There were nearly 34,000 cases of coercive control recorded by police in the year to March, up 37% compared the year before. Coercive control includes financial abuse, where the abuser uses money to control their partner. However, there are fears that cases of financial abuse, particularly among older people, could increase further if proposed changes to UK law risk go ahead, according to a report in the British Medical Journal. Law Commission proposals suggest modernising marriage laws; whilst the Ministry of Justice proposes modernising lasting powers of attorney, with the aim of making both simpler and easier. Although some safeguards will be in place, experts claim that the new measures could make it easier for older vulnerable people to be financially abused and coerced into powers of attorney or marriage.

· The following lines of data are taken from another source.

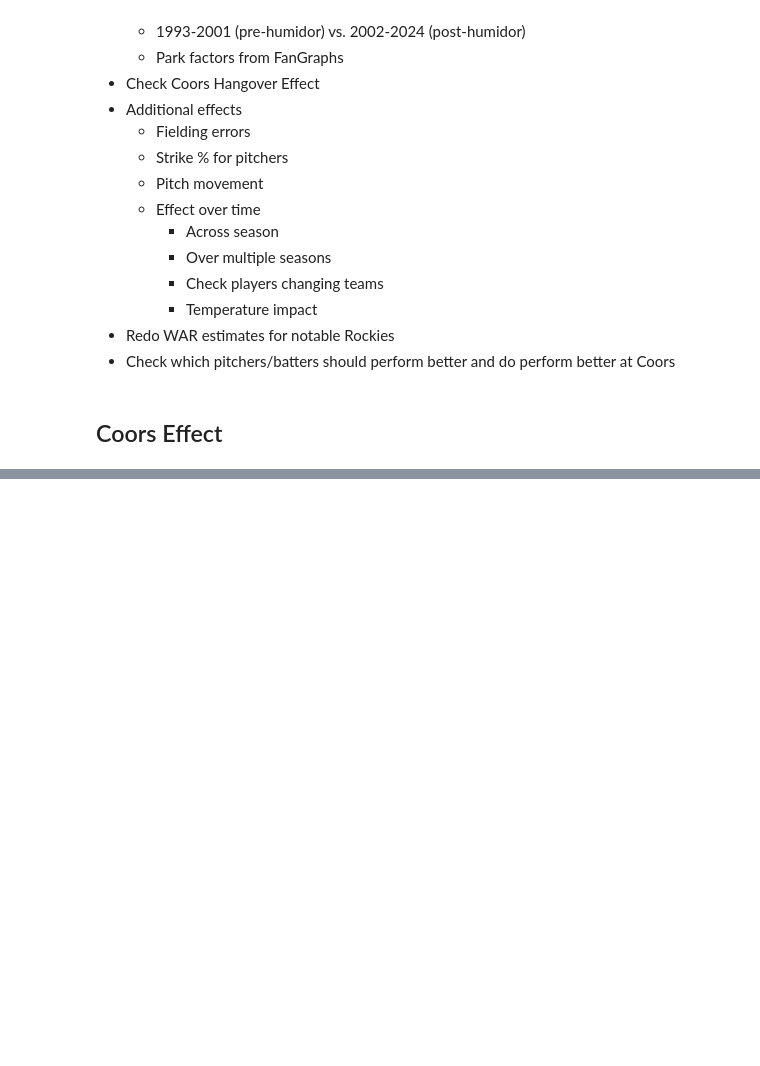
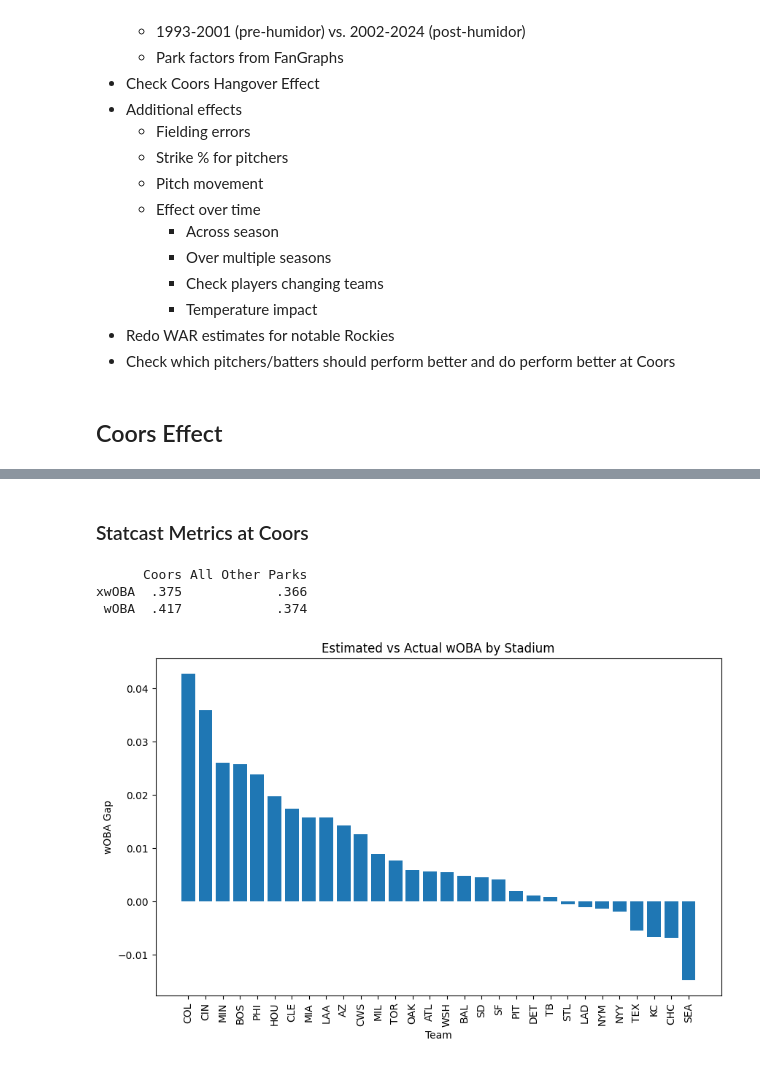
Before and after one commit to skparagas/Coors-Hangover-Effect, a Jupyter notebook: report.ipynb, the cells around one changed output, grey strips where cells are left out. Drawn from its saved outputs; the diff is of its cells as text; code cells hidden in the pictures; blank space fills up the shorter version.

```diff
--- a/report.ipynb
+++ b/report.ipynb
@@ -79,6 +60,9 @@ df[(df['events'].notna()) & (df['events'] == 'home_run')].head()
 # %%
-col_df = df[(df.home_team == 'COL') & (df['events'].notna()) & (df['events'] != 'truncated_pa') & (df['estimated_woba_using_speedangle'] != '<NA>')]
-in_play_df = df[(df['home_team'] != 'COL') & (df['events'].notna()) & (df['events'] != 'truncated_pa') & (df['estimated_woba_using_speedangle'] != '<NA>')]
+df['bahb_value'] = df['babip_value']
+df.loc[df['events'] == 'home_run', 'bahb_value'] = 1
+
+col_df = df[(df['home_team'] == 'COL') & (df['events'].notna()) & (df['events'] != 'truncated_pa') & (df['estimated_woba_using_speedangle'] != '<NA>')]
+mlb_df = df[(df['home_team'] != 'COL') & (df['events'].notna()) & (df['events'] != 'truncated_pa') & (df['estimated_woba_using_speedangle'] != '<NA>')]
 # %%
 metrics = ['BABIP', 'HR%', 'ISO', 'K%', 'BB%', 'R/PA']
 col_metrics = ["{:.3}".format(col_df[(col_df['description'] == 'hit_into_play') & (col_df['events'] != 'home_run')]['babip_value'].mean()).lstrip('0'),
@@ -242,0 +156,44 @@ BABIP  .325  .275
+# %% [markdown]
+### Statcast Metrics at Coors
+# %%
+#col_df = df[(df.home_team == 'COL') & (df['description'] == 'hit_into_play') & (df['estimated_woba_using_speedangle'] != '<NA>')]
+#col_df.head()
+metrics = ['xwOBA', 'wOBA']
+col_df_ip = col_df[col_df['description'] == 'hit_into_play']
+col_statcast = ["{:.3}".format(col_df_ip['estimated_woba_using_speedangle'].mean()).lstrip('0'),
+                "{:.3}".format(col_df_ip['woba_value'].mean()).lstrip('0')]#,
+                #"{:.3}".format(col_df_ip['woba_value'].mean() - col_df_ip['estimated_woba_using_speedangle'].mean()).lstrip('0')]
+#print(col_df_ip['estimated_woba_using_speedangle'].mean())
+#print(col_df_ip['woba_value'].mean())
+mlb_df_ip = mlb_df[mlb_df['description'] == 'hit_into_play']
+mlb_statcast = ["{:.3}".format(mlb_df_ip['estimated_woba_using_speedangle'].mean()).lstrip('0'),
+                "{:.3}".format(mlb_df_ip['woba_value'].mean()).lstrip('0')]#,
+                #"{:.3}".format(mlb_df_ip['woba_value'].mean() - mlb_df_ip['estimated_woba_using_speedangle'].mean()).lstrip('0')]
+#print(mlb_df_ip['estimated_woba_using_speedangle'].mean())
+#print(mlb_df_ip['woba_value'].mean())
+
+woba_table = pd.DataFrame()
+woba_table[''] = metrics
+woba_table['Coors'] = col_statcast
+woba_table['All Other Parks'] = mlb_statcast
+
+print(woba_table.to_string(index=False))
+# %% [output]
+      Coors All Other Parks
+xwOBA  .375            .366
+ wOBA  .417            .374
+# %%
+tot_df_ip = df[(df['description'] == 'hit_into_play') & (df['events'].notna()) & (df['events'] != 'truncated_pa') & (df['estimated_woba_using_speedangle'] != '<NA>')]
+tot_df_ip['wOBA Gap'] = tot_df_ip['woba_value'] - tot_df_ip['estimated_woba_using_speedangle']
+team_gaps = tot_df_ip.groupby('home_team')['wOBA Gap'].mean()
+team_gaps = team_gaps.sort_values(ascending=False)
+
+plt.figure(figsize=(10, 6))
+plt.bar(team_gaps.index, team_gaps.values)
+plt.title('Estimated vs Actual wOBA by Stadium')
+plt.xlabel('Team')
+plt.ylabel('wOBA Gap')
+plt.xticks(rotation=90)
+plt.show()
+# %% [output]
+[figure, added]
```
Also changed, not shown: parts of 27 cells of this notebook, 1 other file.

Sarah Coles, senior personal finance analyst, Hargreaves Lansdown said: “Domestic abuse doesn’t always involve the kind of drama we’ve come to expect from soap opera storylines. Sometimes it’s a slow and steady escalation of behaviour that makes it difficult to spot, both when you’re in a relationship, and when you’re looking out for your friends and family. Financial abuse can be eating away at someone’s mental and financial resilience, without anyone realising what’s going on, so we all need to know the signs.”
Five signs of financial abuse
There are several signs to watch out for if you think you might be a victim of financial abuse, or you might know someone who is.
1) Your partner or someone else close to you wants to take control of your bank account and manage your money on your behalf
2) You have to ask for money to cover household expenses
3) You don’t know what is going on financially, because your abuser withholds information about money matters
4) You are forced to hand over your salary or any benefits you receive
5) You’re given a strict spending budget which you have had no say in
Of course, there are plenty of other ways you might end up being financially controlled and abused, but if someone else has taken charge of your money without your input, this is a clear indicator that something is wrong.
Where to go for help
If you are being financially controlled by someone or are subject to coercive behaviour, seek help.
Financial abuse can often lead to other types of abuse, so if you are in immediate danger all the police on 999. If you are not in immediate danger but are worried about about your safety, you can call the National Domestic Abuse Helpline on 0808 2000 247. This is a confidential, 24-hour service run by Refuge.
For financial support if you’re a victim of economic abuse, you can contact the Financial Support Line on 0808 1968845 (Monday to Thursday, 9am-1pm and 2pm-5pm). The Line is run in partnership between Surviving Economic Abuse (SEA) and Money Advice Plus and calls are free of charge.
The Surviving Economic Abuse website has lots of useful information on what to do if you need help, or if you’re supporting someone who’s a victim of financial abuse.